TASK TO CARRY OUT: Copy the lines below exactly. No picture goes into the copy.

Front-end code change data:

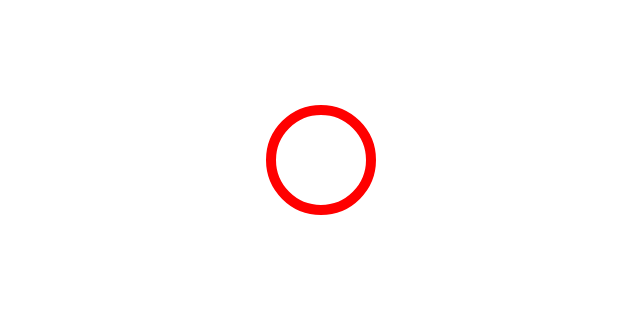
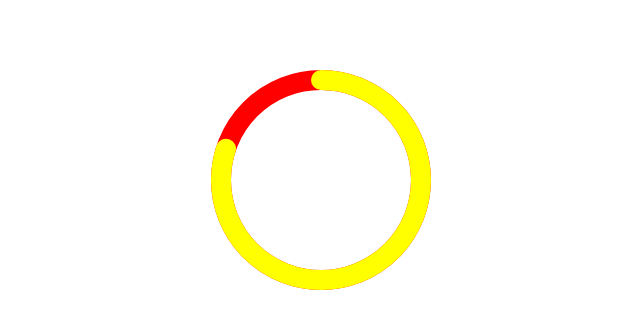
Before and after one commit to AboyL/2019-demo, a Vue app: page / in a window 1280 px wide. Shown: the top 328 px of the page, without its empty margins (319-959 px from the left). Built offline with nearby package versions, Linux system fonts and the light colour scheme.

Commit message:
进度条基本完成

```diff
--- a/src/App.vue
+++ b/src/App.vue
@@ -1,6 +1,6 @@
 <template>
   <div id="app">
-    <Progress :completeness="0.5"/>
+    <Progress :progress="0.8"/>
   </div>
 </template>
 
--- a/src/components/Progress.vue
+++ b/src/components/Progress.vue
@@ -1,25 +1,42 @@
 <template>
-  <svg :height="200" :width="200" x-mlns="http://www.w3.org/200/svg">
+  <svg
+    :height="option.size"
+    :width="option.size"
+    x-mlns="http://www.w3.org/200/svg"
+  >
     <circle
-      :r="50"
-      :cx="100"
-      :cy="100"
-      :stroke="'red'"
-      :stroke-width="10"
-      fill="none"/>
+      :r="option.radius"
+      :cx="option.cx"
+      :cy="option.cy"
+      :stroke="option.backColor"
+      :stroke-width="option.strokeWidth"
+      fill="none"
+    />
+    <circle
+      :r="option.radius"
+      :cx="option.cx"
+      :cy="option.cy"
+      :stroke="option.progressColor"
+      :stroke-dasharray="arcLength"
+      :stroke-width="option.strokeWidth"
+      fill="none"
+      transform="rotate(-90)"
+      transform-origin="center"
+      stroke-linecap="round"
+    />
   </svg>
 </template>
 <script>
 export default {
   name: 'Progress',
   props: {
-    completeness: {
+    progress: {
       type: Number,
       required: true,
     },
     progressOption: {
       type: Object,
-      default: () => {},
+      default: () => { },
     },
   },
   data () {
@@ -27,8 +44,25 @@ export default {
     }
   },
   computed: {
+    arcLength () {
+      let circleLength = Math.floor(2 * Math.PI * this.option.radius)
+      let progressLength = this.progress * circleLength
+      return `${progressLength},100000000`
+    },
+    option () {
+      // 所有进度条的可配置项
+      let baseOption = {
+        radius: 100,
+        strokeWidth: 20,
+        backColor: 'red',
+        progressColor: 'yellow',
+      }
+      Object.assign(baseOption, this.progressOption)
+      // 中心位置自动生成
+      baseOption.cy = baseOption.cx = baseOption.radius + baseOption.strokeWidth
+      baseOption.size = (baseOption.radius + baseOption.strokeWidth) * 2
+      return baseOption
+    },
   },
 }
 </script>
-<style scoped lang='stylus'>
-</style>
```
Also changed, not shown: package.json (+9 -1 lines).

YOUR RESPONSE:
Before and after one commit to AboyL/2019-demo, a Vue app: page / in a window 1280 px wide. Shown: the top 328 px of the page, without its empty margins (319-959 px from the left). Built offline with nearby package versions, Linux system fonts and the light colour scheme.

Commit message:
进度条基本完成

```diff
--- a/src/App.vue
+++ b/src/App.vue
@@ -1,6 +1,6 @@
 <template>
   <div id="app">
-    <Progress :completeness="0.5"/>
+    <Progress :progress="0.8"/>
   </div>
 </template>
 
--- a/src/components/Progress.vue
+++ b/src/components/Progress.vue
@@ -1,25 +1,42 @@
 <template>
-  <svg :height="200" :width="200" x-mlns="http://www.w3.org/200/svg">
+  <svg
+    :height="option.size"
+    :width="option.size"
+    x-mlns="http://www.w3.org/200/svg"
+  >
     <circle
-      :r="50"
-      :cx="100"
-      :cy="100"
-      :stroke="'red'"
-      :stroke-width="10"
-      fill="none"/>
+      :r="option.radius"
+      :cx="option.cx"
+      :cy="option.cy"
+      :stroke="option.backColor"
+      :stroke-width="option.strokeWidth"
+      fill="none"
+    />
+    <circle
+      :r="option.radius"
+      :cx="option.cx"
+      :cy="option.cy"
+      :stroke="option.progressColor"
+      :stroke-dasharray="arcLength"
+      :stroke-width="option.strokeWidth"
+      fill="none"
+      transform="rotate(-90)"
+      transform-origin="center"
+      stroke-linecap="round"
+    />
   </svg>
 </template>
 <script>
 export default {
   name: 'Progress',
   props: {
-    completeness: {
+    progress: {
       type: Number,
       required: true,
     },
     progressOption: {
       type: Object,
-      default: () => {},
+      default: () => { },
     },
   },
   data () {
@@ -27,8 +44,25 @@ export default {
     }
   },
   computed: {
+    arcLength () {
+      let circleLength = Math.floor(2 * Math.PI * this.option.radius)
+      let progressLength = this.progress * circleLength
+      return `${progressLength},100000000`
+    },
+    option () {
+      // 所有进度条的可配置项
+      let baseOption = {
+        radius: 100,
+        strokeWidth: 20,
+        backColor: 'red',
+        progressColor: 'yellow',
+      }
+      Object.assign(baseOption, this.progressOption)
+      // 中心位置自动生成
+      baseOption.cy = baseOption.cx = baseOption.radius + baseOption.strokeWidth
+      baseOption.size = (baseOption.radius + baseOption.strokeWidth) * 2
+      return baseOption
+    },
   },
 }
 </script>
-<style scoped lang='stylus'>
-</style>
```
Also changed, not shown: package.json (+9 -1 lines).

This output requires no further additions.